TASK DETAILS — Each line below should be copied exactly as it stands.

........

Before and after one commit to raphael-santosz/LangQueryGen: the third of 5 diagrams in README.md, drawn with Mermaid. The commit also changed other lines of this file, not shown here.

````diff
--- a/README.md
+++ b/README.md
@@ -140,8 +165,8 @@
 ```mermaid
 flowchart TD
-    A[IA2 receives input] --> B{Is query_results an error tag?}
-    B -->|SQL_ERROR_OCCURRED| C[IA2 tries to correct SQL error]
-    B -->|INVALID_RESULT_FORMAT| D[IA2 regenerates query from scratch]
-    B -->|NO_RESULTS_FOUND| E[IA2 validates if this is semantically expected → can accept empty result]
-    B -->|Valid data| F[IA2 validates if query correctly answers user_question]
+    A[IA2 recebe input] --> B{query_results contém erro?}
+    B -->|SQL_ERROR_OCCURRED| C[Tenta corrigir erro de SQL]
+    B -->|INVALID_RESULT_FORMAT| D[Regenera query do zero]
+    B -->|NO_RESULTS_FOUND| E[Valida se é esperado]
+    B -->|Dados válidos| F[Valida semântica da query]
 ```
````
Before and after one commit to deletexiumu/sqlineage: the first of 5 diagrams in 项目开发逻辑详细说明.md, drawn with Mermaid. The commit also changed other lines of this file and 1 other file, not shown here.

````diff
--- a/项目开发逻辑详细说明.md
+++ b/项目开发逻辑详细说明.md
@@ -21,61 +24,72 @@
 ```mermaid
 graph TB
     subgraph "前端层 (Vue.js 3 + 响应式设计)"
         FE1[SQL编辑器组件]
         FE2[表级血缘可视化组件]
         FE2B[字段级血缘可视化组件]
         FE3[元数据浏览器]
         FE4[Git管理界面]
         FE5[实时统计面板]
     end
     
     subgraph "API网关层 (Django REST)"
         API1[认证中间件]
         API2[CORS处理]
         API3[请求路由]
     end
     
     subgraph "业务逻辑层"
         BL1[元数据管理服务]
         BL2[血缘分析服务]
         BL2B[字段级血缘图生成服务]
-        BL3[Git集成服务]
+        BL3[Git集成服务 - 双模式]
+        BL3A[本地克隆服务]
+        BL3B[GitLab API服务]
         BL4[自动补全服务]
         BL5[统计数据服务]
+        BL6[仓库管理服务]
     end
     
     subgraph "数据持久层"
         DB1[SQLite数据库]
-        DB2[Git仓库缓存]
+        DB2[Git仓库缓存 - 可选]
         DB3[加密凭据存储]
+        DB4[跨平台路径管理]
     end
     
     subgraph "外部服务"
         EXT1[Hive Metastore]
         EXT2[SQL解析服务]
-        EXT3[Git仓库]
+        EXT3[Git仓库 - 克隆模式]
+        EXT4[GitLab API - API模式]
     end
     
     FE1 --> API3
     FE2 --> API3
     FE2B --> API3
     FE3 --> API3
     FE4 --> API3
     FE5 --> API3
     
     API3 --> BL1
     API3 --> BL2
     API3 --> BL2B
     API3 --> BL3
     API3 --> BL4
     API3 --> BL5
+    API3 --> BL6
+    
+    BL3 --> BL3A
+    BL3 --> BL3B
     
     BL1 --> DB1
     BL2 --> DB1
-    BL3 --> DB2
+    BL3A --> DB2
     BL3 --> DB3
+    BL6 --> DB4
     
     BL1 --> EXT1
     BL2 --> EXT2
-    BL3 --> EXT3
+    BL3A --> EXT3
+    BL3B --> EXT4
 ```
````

........

SOLUTION —
Before and after one commit to raphael-santosz/LangQueryGen: the third of 5 diagrams in README.md, drawn with Mermaid. The commit also changed other lines of this file, not shown here.

````diff
--- a/README.md
+++ b/README.md
@@ -140,8 +165,8 @@
 ```mermaid
 flowchart TD
-    A[IA2 receives input] --> B{Is query_results an error tag?}
-    B -->|SQL_ERROR_OCCURRED| C[IA2 tries to correct SQL error]
-    B -->|INVALID_RESULT_FORMAT| D[IA2 regenerates query from scratch]
-    B -->|NO_RESULTS_FOUND| E[IA2 validates if this is semantically expected → can accept empty result]
-    B -->|Valid data| F[IA2 validates if query correctly answers user_question]
+    A[IA2 recebe input] --> B{query_results contém erro?}
+    B -->|SQL_ERROR_OCCURRED| C[Tenta corrigir erro de SQL]
+    B -->|INVALID_RESULT_FORMAT| D[Regenera query do zero]
+    B -->|NO_RESULTS_FOUND| E[Valida se é esperado]
+    B -->|Dados válidos| F[Valida semântica da query]
 ```
````
Before and after one commit to deletexiumu/sqlineage: the first of 5 diagrams in 项目开发逻辑详细说明.md, drawn with Mermaid. The commit also changed other lines of this file and 1 other file, not shown here.

````diff
--- a/项目开发逻辑详细说明.md
+++ b/项目开发逻辑详细说明.md
@@ -21,61 +24,72 @@
 ```mermaid
 graph TB
     subgraph "前端层 (Vue.js 3 + 响应式设计)"
         FE1[SQL编辑器组件]
         FE2[表级血缘可视化组件]
         FE2B[字段级血缘可视化组件]
         FE3[元数据浏览器]
         FE4[Git管理界面]
         FE5[实时统计面板]
     end
     
     subgraph "API网关层 (Django REST)"
         API1[认证中间件]
         API2[CORS处理]
         API3[请求路由]
     end
     
     subgraph "业务逻辑层"
         BL1[元数据管理服务]
         BL2[血缘分析服务]
         BL2B[字段级血缘图生成服务]
-        BL3[Git集成服务]
+        BL3[Git集成服务 - 双模式]
+        BL3A[本地克隆服务]
+        BL3B[GitLab API服务]
         BL4[自动补全服务]
         BL5[统计数据服务]
+        BL6[仓库管理服务]
     end
     
     subgraph "数据持久层"
         DB1[SQLite数据库]
-        DB2[Git仓库缓存]
+        DB2[Git仓库缓存 - 可选]
         DB3[加密凭据存储]
+        DB4[跨平台路径管理]
     end
     
     subgraph "外部服务"
         EXT1[Hive Metastore]
         EXT2[SQL解析服务]
-        EXT3[Git仓库]
+        EXT3[Git仓库 - 克隆模式]
+        EXT4[GitLab API - API模式]
     end
     
     FE1 --> API3
     FE2 --> API3
     FE2B --> API3
     FE3 --> API3
     FE4 --> API3
     FE5 --> API3
     
     API3 --> BL1
     API3 --> BL2
     API3 --> BL2B
     API3 --> BL3
     API3 --> BL4
     API3 --> BL5
+    API3 --> BL6
+    
+    BL3 --> BL3A
+    BL3 --> BL3B
     
     BL1 --> DB1
     BL2 --> DB1
-    BL3 --> DB2
+    BL3A --> DB2
     BL3 --> DB3
+    BL6 --> DB4
     
     BL1 --> EXT1
     BL2 --> EXT2
-    BL3 --> EXT3
+    BL3A --> EXT3
+    BL3B --> EXT4
 ```
````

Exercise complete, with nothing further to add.